• The problem: Which lines in the records below contain the word "used"? Return each of them.

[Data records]
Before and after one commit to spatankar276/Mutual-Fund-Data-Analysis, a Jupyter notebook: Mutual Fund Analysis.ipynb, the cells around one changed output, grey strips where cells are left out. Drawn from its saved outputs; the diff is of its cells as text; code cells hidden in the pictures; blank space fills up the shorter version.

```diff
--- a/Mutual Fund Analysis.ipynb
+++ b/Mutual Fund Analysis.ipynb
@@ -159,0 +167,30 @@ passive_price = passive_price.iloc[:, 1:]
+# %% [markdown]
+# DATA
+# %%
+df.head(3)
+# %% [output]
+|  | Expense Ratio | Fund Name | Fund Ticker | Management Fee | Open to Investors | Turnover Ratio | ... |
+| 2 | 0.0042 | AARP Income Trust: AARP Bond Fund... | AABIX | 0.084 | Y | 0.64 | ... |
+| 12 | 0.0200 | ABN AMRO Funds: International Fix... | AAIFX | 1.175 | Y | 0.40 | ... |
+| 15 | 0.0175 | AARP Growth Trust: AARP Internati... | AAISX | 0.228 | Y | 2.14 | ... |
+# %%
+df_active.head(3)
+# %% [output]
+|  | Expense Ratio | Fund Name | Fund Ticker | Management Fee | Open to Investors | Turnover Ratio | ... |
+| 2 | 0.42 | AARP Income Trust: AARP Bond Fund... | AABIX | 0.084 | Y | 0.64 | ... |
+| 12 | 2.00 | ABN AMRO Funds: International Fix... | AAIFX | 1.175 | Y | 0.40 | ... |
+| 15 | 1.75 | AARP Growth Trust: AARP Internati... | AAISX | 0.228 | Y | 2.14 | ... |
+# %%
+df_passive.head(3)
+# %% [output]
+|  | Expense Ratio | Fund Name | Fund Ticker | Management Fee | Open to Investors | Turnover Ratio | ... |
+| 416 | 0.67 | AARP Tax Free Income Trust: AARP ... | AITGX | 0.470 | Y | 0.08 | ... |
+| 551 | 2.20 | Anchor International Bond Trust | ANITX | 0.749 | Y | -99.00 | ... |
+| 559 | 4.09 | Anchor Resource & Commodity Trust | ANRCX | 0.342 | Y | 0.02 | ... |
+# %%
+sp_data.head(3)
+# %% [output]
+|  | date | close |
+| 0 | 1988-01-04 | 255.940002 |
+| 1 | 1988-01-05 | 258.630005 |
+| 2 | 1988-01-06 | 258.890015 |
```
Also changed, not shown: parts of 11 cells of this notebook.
...
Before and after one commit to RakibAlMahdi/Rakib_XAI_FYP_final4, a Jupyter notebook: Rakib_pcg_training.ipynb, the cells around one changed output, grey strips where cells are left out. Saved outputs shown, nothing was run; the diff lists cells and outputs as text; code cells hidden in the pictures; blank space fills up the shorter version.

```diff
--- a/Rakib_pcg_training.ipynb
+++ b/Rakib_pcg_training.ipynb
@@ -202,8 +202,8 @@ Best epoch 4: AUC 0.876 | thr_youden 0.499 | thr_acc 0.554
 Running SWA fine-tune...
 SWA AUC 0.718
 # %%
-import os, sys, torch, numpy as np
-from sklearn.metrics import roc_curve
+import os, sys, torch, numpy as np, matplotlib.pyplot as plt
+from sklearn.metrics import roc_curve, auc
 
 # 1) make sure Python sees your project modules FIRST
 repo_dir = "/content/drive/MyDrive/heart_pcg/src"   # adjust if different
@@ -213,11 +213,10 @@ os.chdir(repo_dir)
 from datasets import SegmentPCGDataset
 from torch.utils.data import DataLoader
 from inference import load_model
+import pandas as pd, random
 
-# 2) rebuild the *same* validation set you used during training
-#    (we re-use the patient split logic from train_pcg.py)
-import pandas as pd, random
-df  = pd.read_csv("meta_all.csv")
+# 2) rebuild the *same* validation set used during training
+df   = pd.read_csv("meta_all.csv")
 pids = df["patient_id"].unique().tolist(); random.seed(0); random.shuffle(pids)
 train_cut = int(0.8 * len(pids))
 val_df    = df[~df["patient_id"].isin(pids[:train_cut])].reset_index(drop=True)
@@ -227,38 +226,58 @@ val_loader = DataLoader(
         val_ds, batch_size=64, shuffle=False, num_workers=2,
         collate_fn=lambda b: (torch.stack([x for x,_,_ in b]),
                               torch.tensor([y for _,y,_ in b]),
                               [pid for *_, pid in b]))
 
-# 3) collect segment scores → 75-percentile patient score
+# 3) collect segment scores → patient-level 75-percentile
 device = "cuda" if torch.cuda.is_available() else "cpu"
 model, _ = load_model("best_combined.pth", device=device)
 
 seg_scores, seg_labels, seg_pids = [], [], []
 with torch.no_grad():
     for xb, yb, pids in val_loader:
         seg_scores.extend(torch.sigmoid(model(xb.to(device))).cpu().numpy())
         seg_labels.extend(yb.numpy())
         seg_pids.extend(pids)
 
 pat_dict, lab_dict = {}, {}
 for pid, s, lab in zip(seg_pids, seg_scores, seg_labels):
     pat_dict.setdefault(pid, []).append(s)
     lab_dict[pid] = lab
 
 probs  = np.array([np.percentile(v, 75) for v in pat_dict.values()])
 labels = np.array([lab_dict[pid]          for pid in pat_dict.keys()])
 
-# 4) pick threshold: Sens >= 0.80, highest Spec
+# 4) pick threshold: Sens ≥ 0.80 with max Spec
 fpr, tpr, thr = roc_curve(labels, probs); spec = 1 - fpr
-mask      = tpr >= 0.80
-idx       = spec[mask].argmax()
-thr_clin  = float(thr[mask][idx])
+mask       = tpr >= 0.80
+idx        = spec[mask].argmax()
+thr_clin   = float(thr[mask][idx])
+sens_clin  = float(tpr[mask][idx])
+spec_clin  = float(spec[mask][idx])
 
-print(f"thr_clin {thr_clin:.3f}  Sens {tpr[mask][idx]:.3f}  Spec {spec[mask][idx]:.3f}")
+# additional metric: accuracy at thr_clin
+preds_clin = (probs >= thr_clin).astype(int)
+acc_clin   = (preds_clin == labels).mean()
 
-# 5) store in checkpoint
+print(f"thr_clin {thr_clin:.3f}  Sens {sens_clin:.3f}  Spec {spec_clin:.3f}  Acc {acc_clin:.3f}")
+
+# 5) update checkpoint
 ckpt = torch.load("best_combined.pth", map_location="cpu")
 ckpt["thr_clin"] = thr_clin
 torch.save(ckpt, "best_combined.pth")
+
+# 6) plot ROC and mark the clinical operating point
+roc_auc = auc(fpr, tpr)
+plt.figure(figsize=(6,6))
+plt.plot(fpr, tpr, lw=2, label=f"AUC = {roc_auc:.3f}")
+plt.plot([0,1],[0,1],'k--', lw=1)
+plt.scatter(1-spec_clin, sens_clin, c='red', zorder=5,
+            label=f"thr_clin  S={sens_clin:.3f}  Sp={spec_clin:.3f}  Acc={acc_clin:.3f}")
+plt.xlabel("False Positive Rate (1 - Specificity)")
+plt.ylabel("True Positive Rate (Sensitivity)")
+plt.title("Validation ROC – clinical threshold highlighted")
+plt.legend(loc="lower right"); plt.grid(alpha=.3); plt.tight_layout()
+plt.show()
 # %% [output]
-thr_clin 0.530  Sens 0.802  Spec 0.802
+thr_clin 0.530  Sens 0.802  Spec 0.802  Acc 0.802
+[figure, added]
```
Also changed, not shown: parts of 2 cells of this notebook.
...
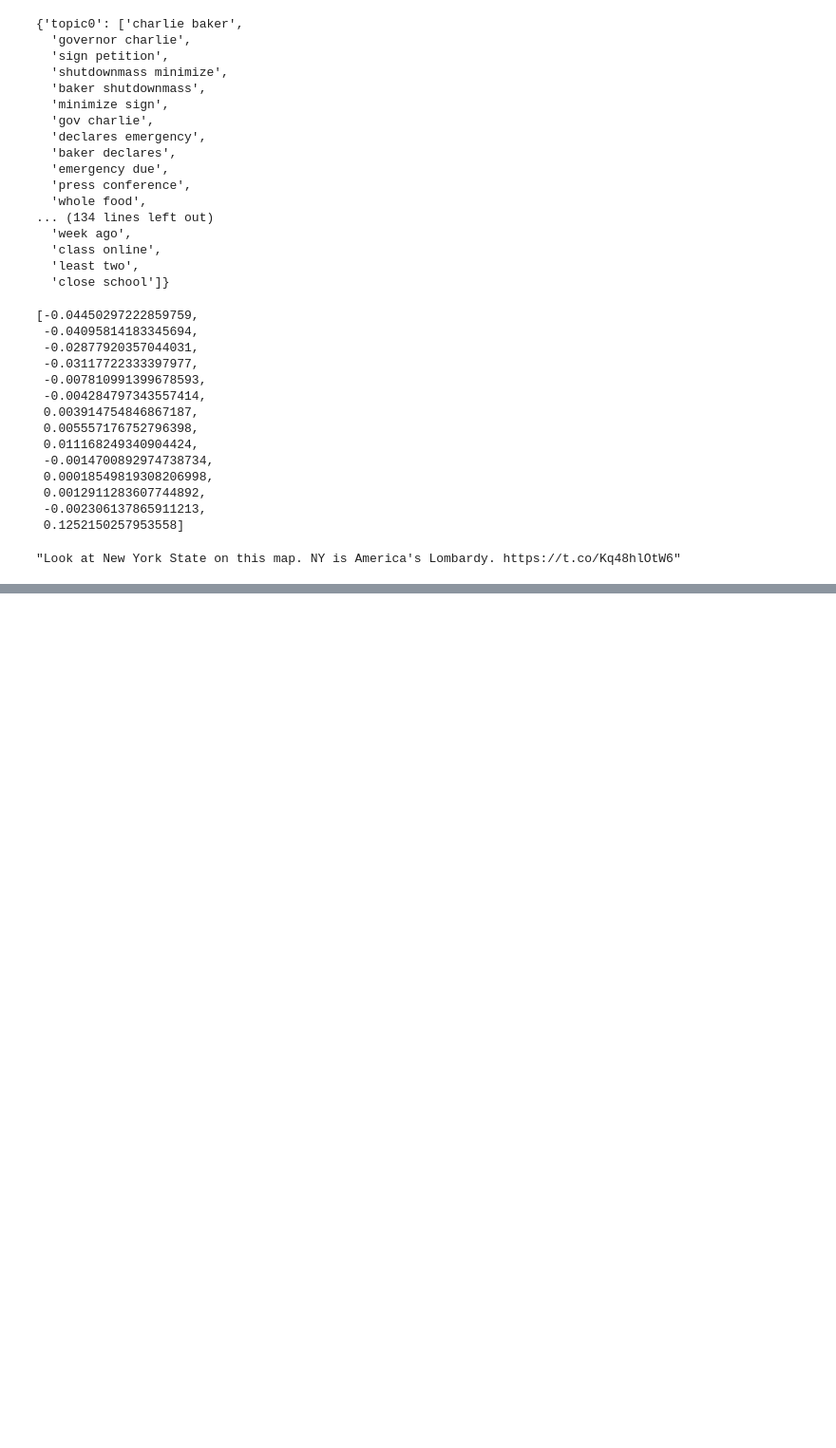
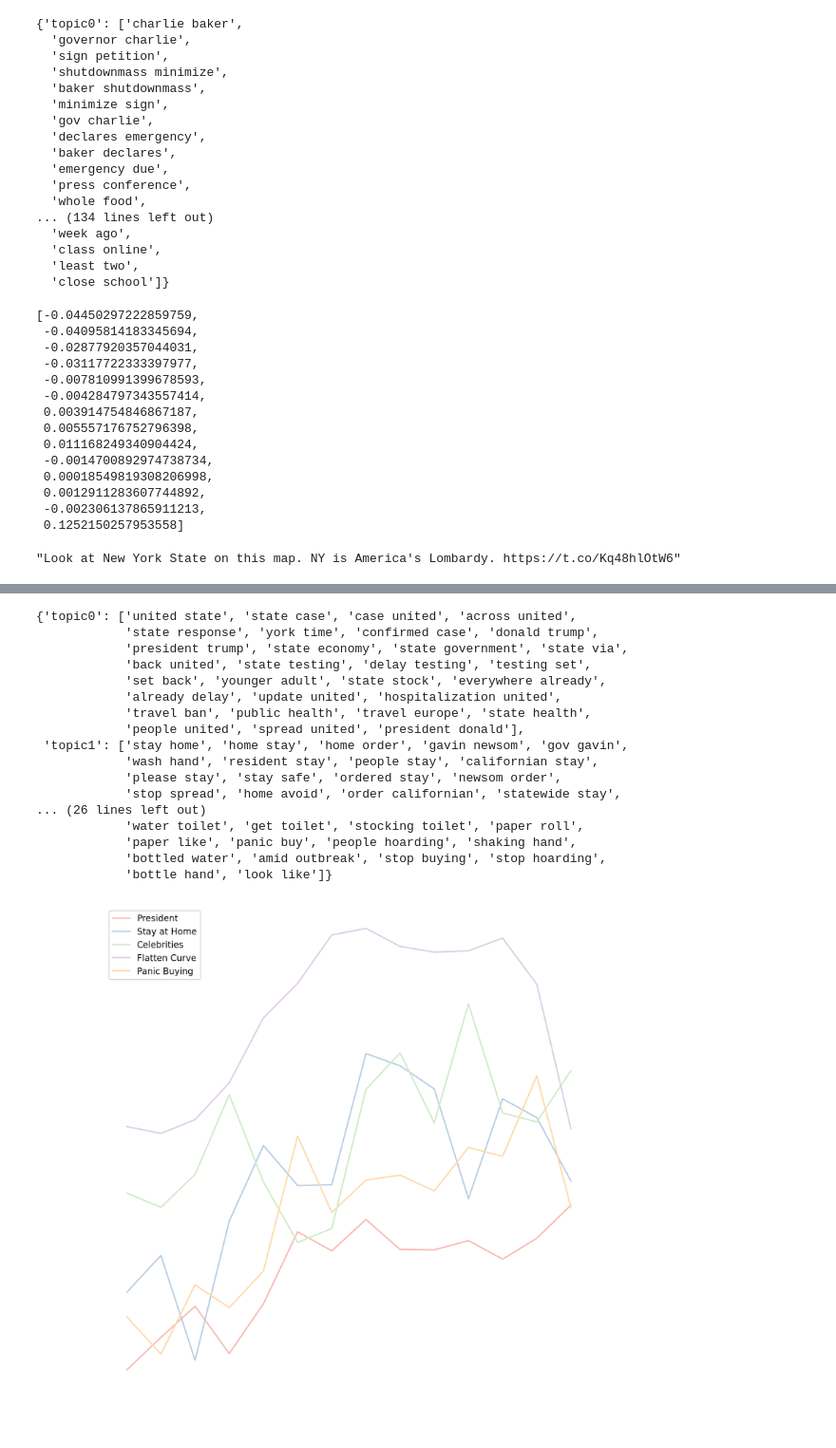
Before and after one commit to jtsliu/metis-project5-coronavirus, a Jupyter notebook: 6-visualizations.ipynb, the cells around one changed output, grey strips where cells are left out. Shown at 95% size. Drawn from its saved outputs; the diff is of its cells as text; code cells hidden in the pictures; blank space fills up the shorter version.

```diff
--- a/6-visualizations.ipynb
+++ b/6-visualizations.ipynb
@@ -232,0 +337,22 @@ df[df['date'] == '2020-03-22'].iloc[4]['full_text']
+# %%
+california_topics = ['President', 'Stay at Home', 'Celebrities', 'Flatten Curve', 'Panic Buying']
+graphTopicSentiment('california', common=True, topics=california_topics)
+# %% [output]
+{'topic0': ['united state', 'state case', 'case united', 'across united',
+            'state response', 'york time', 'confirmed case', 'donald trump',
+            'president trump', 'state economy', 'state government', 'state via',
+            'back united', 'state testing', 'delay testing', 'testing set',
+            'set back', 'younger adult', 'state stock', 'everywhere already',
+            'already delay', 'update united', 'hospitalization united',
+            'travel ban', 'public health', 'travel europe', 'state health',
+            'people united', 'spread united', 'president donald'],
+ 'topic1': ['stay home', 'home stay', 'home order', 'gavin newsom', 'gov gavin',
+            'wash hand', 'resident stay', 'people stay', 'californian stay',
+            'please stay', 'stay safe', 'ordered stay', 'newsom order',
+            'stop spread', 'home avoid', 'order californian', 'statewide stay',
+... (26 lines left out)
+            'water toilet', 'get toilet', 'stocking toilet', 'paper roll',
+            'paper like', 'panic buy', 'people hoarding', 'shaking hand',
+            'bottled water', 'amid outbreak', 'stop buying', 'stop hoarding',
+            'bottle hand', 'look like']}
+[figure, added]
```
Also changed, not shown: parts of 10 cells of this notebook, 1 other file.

• Answer to this exercise:
-# 2) rebuild the *same* validation set you used during training
+# 2) rebuild the *same* validation set used during training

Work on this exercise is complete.